On Nov. 26, 2010, Daryl Janssen, an employee of Total Oilfield Rentals Ltd. Partnership, was killed on the job at a storage yard in Grand Prairie, Alta.
His death sparked a long and strange string of hearings and lawsuits between Total Oilfield and the governments of Canada and Alberta that last week culminated in an Alberta Court of Appeal ruling about how to determine which level of government has jurisdiction over companies involved in inter-provincial transportation.
Total Oilfield is an Albera-based company that rents equipment, which it then transports to oil and gas companies. While the majority of its work is done in Alberta, it regularly transports equipment to clients in other provinces.
Janssen, who worked as an assistant bed truck operator for the company, was killed while off-loading oil and gas equipment from a trailer. Albertan health and safety officials initiated an investigation, but Total Oilfield managers told them in the past they had dealt with the federal authorities. The provincial inspectors accepted this and left.
Federal health and safety inspectors then came in and conducted their own investigation. They found a number of violations for which they ordered a variety of changes. In 2011, Total Oilfield was also ordered to a pay a $10,000 penalty arising from a National Safety Code audit.
Total Oilfield appealed both the safety directives and the $10,000 penalty. During the Occupational Health and Safety Tribunal hearing regarding the safety directives, Total Oilfield argued the directions given by federal inspectors were a “knee-jerk” reaction that none of them “would have any role in preventing the accident.” The company then asserted it was, in fact, a provincially-regulated entity and thus the requirements imposed upon it by the federal government should be nullified.

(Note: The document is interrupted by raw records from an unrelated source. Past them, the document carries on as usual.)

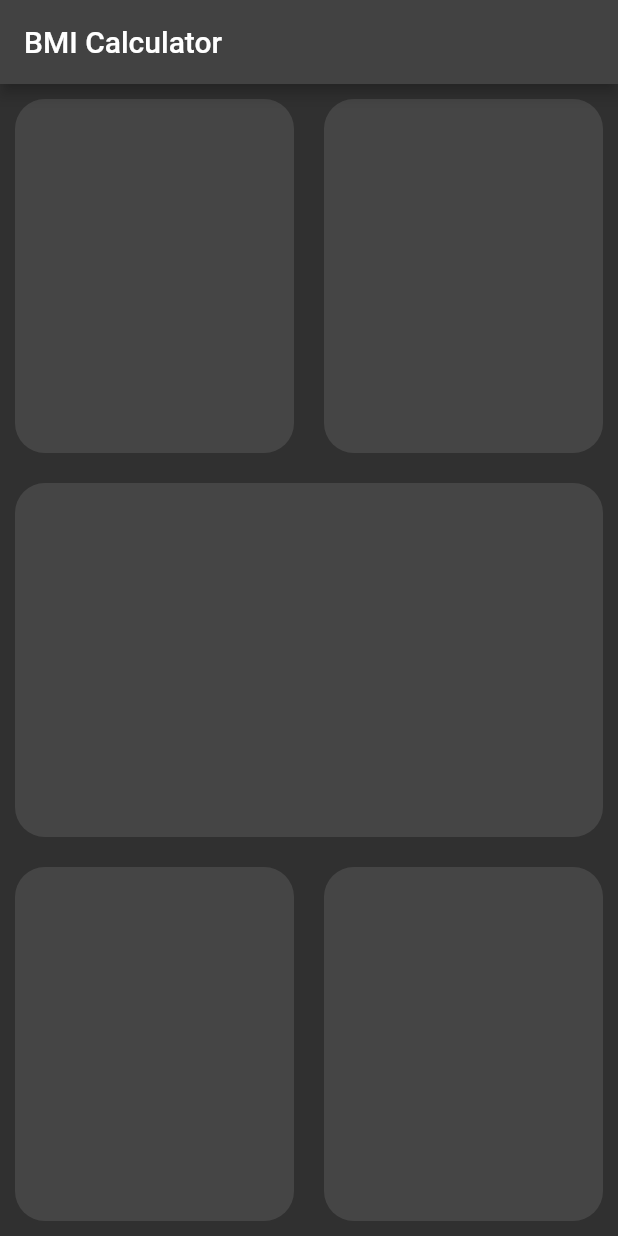
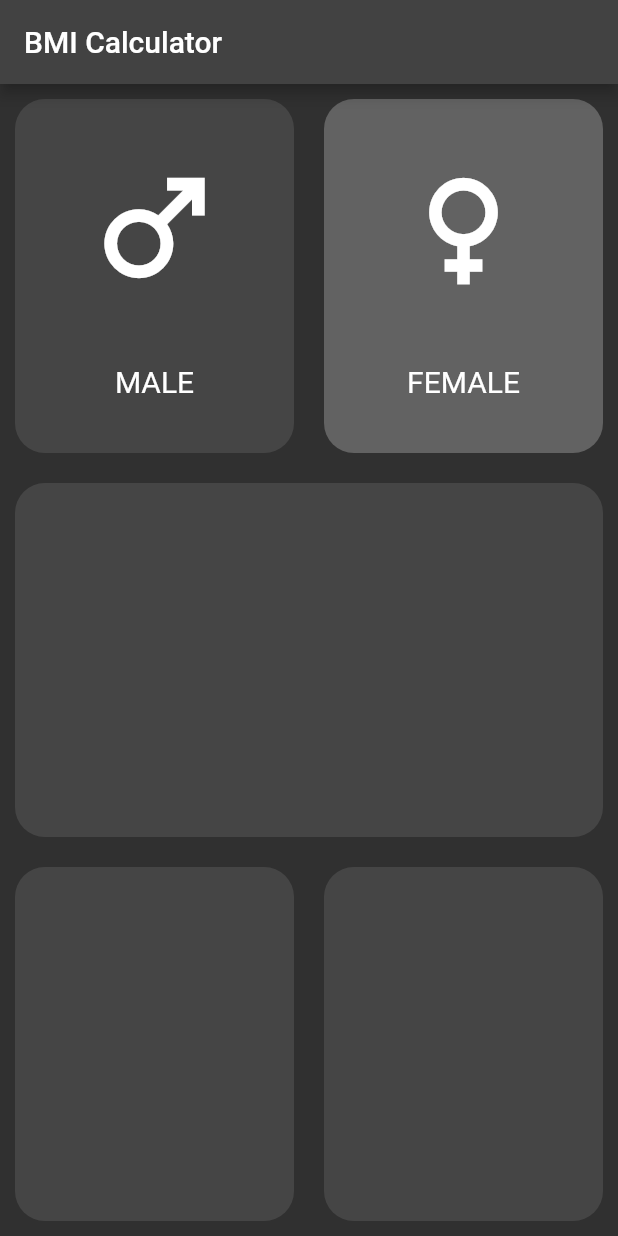
Before and after one commit to Nehemias-Munoz/Flutter-BMI-Calculator, a Flutter app: the screen it shows after launch, on a phone screen of 412 x 824 dp. Run offline on Flutter 3.47's test engine with Material 2 defaults, Android fonts, the phone set to English and light mode, and no system bars.

Commit message:
[ADDED] seleccion de genero [ADDED] nuevo color en constantes [ADDED] card rutilizable de generos

```diff
--- a/lib/screens/home_screen.dart
+++ b/lib/screens/home_screen.dart
@@ -1,8 +1,30 @@
 import 'package:bmi_calculator/screens/widgets/back_container.dart';
+import 'package:bmi_calculator/screens/widgets/gender_card.dart';
+import 'package:bmi_calculator/utils/constants.dart';
 import 'package:flutter/material.dart';
 
-class HomeScreen extends StatelessWidget {
+class HomeScreen extends StatefulWidget {
   const HomeScreen({Key? key}) : super(key: key);
+
+  @override
+  _HomeScreenState createState() => _HomeScreenState();
+}
+
+class _HomeScreenState extends State<HomeScreen> {
+  bool maleActive = false;
+  bool femaleActive = true;
+
+  void updateColor(String gender) {
+    setState(() {
+      if (gender == 'Male') {
+        maleActive = !maleActive;
+        femaleActive = false;
+      } else if (gender == 'Female') {
+        maleActive = false;
+        femaleActive = !femaleActive;
+      }
+    });
+  }
 
   @override
   Widget build(BuildContext context) {
@@ -15,8 +37,34 @@ class HomeScreen extends StatelessWidget {
             Expanded(
               child: Row(
                 children: [
-                  Expanded(child: BackContainer()),
-                  Expanded(child: BackContainer()),
+                  Expanded(
+                    child: GestureDetector(
+                      onTap: () => updateColor('Male'),
+                      child: BackContainer(
+                        backColor: maleActive
+                            ? kBackContainerActiveColor
+                            : kBackContainerColor,
+                        child: GenderCard(
+                          iconName: Icons.male,
+                          label: 'Male',
+                        ),
+                      ),
+                    ),
+                  ),
+                  Expanded(
+                    child: GestureDetector(
+                      onTap: () => updateColor('Female'),
+                      child: BackContainer(
+                        backColor: femaleActive
+                            ? kBackContainerActiveColor
+                            : kBackContainerColor,
+                        child: GenderCard(
+                          iconName: Icons.female,
+                          label: 'Female',
+                        ),
+                      ),
+                    ),
+                  ),
                 ],
               ),
             ),
--- a/lib/screens/widgets/back_container.dart
+++ b/lib/screens/widgets/back_container.dart
@@ -1,23 +1,22 @@
+import 'package:bmi_calculator/utils/constants.dart';
 import 'package:flutter/material.dart';
-import 'package:bmi_calculator/utils/constants.dart';
 
 class BackContainer extends StatelessWidget {
-  // Creamos un Constructor para cambiar propiedades
+  const BackContainer({Key? key, this.child, this.backColor}) : super(key: key);
   final Widget? child;
   final Color? backColor;
-  BackContainer({this.backColor, this.child})
-      : assert(backColor == null || false);
 
   @override
   Widget build(BuildContext context) {
-    return GestureDetector(
-      child: Container(
-        margin: EdgeInsets.all(10.0),
-        decoration: BoxDecoration(
-          borderRadius: BorderRadius.circular(20.0),
-          color: kBackContainerColor,
-        ),
-        padding: EdgeInsets.all(15.0),
+    return Container(
+      margin: EdgeInsets.all(10.0),
+      decoration: BoxDecoration(
+        color: backColor != null ? backColor : kBackContainerColor,
+        borderRadius: BorderRadius.circular(20.0),
+      ),
+      padding: EdgeInsets.all(15.0),
+      child: Center(
+        child: child,
       ),
     );
   }
--- /dev/null
+++ b/lib/screens/widgets/gender_card.dart
@@ -0,0 +1,31 @@
+import 'package:flutter/material.dart';
+
+class GenderCard extends StatelessWidget {
+  const GenderCard({
+    Key? key,
+    required this.iconName,
+    required this.label,
+  }) : super(key: key);
+
+  final IconData iconName;
+  final String label;
+  @override
+  Widget build(BuildContext context) {
+    return GestureDetector(
+      onTap: () {},
+      child: Column(
+        mainAxisAlignment: MainAxisAlignment.spaceAround,
+        children: [
+          Icon(
+            iconName,
+            size: 100.0,
+          ),
+          Text(
+            label.toUpperCase(),
+            style: TextStyle(fontSize: 20.0),
+          ),
+        ],
+      ),
+    );
+  }
+}
--- a/lib/utils/constants.dart
+++ b/lib/utils/constants.dart
@@ -1,3 +1,4 @@
 import 'package:flutter/material.dart';
 
-const kBackContainerColor = Colors.white10;
+const kBackContainerColor = Colors.white10; // background inactive
+const kBackContainerActiveColor = Colors.white24; // active
```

“The timing, vigour and process by which this incident has been reviewed, and our client’s practices assessed by your group have resulted in the writer suggesting to Total Oilfield that it is far better off being governed by Provincial Regulators who are much more inclined to work with businesses which are proceeding in good faith,” read a submission by Grant Stapon, a lawyer with Bennett Jones LLP who was counsel for Total Oilfield.
Total Oilfield later withdrew its request that the tribunal examine the jurisdictional question, but Jean-Pierre Aubre, the appeal officer took it up anyway. He concluded that although Total Oilfield did some inter-provincial transportation business, which would normally make it fall under the purview of the federal government, its primary business is intra-provincial equipment rental, and thus it should fall under provincial jurisdiction. He declared the federal health and safety orders void.
Aubre’s ruling was found to be defective by a Federal Court judge, but, since Total Oilfield had also appealed the $10,000 fine to the courts, the judge left it up to the Alberta courts to deal with jurisdictional questions.
In 2013, the Court of Queen’s Bench of Alberta, following a similar line of reasoning to Aubre, concluded since Total Oilfield did most of its business in equipment rentals, for the purposes of the transportation legislation, it should fall under the purview of the province.
It left the labour issues up to the Occupational Health and Safety Tribunal, which stated it would wait to make a definitive ruling until the courts had fully dealt with the matter.
The latest ruling by the Alberta Court of Appeal found in favour of the Attorney General of Canada and the Attorney General of Alberta, and concluded Total Oilfield was subject to both Alberta and federal jurisdiction when it comes to transportation.
“When an integrated transportation undertaking engages in both intraprovincial and interprovincial transportation, a small fraction of interprovincial activity is sufficient to engage federal transportation jurisdiction,” wrote Justice Brian O’Ferrall.
The court concluded the test for determining whether a company falls under federal labour jurisdiction differs from the one to determine transportation jurisidiction.
“In the present case, whether or not Total Oilfield is subject to federal or provincial labour law does not affect which level of government has transportation jurisdiction over its trucking activities,” wrote O’Ferrall.
Instead, the federal transportation laws applied if the company’s operations “continuously and regularly” extend beyond one province’s borders.
O’Ferrall stated one reason the various issues had become so muddled was the suits were sparked by Janssen’s death.
“In our view, part of the difficulty in this case arises because the chambers proceeding was conducted in the shadow of the 2010 fatality,” he wrote.
Justice Frans Slatter, however, dissented from the view of the majority, arguing the various sides of Total Oilfield’s business should all fall under provincial jurisdiction.
“From a constitutional point of view, it is conceptually possible to assign jurisdiction to Total’s third party trucking operation independently of the jurisdiction over its rental and delivery service,” he wrote. “The two components of the business are, however, in fact coextensive, because the same trucks and staff are used for both businesses.”
He also concluded there was no question Total Oilfield was covered under provincial labour laws.
“The fatality in Grande Prairie involved an employee of Total Oilfield Rentals, and occurred in Total’s storage yard. It occurred during the unloading of rig mats that Total rents out. The fatality therefore occurred entirely in Alberta in relation toTotal’s provincially regulated equipment rental and delivery business, and fell under the jurisdiction of the provincial investigators.”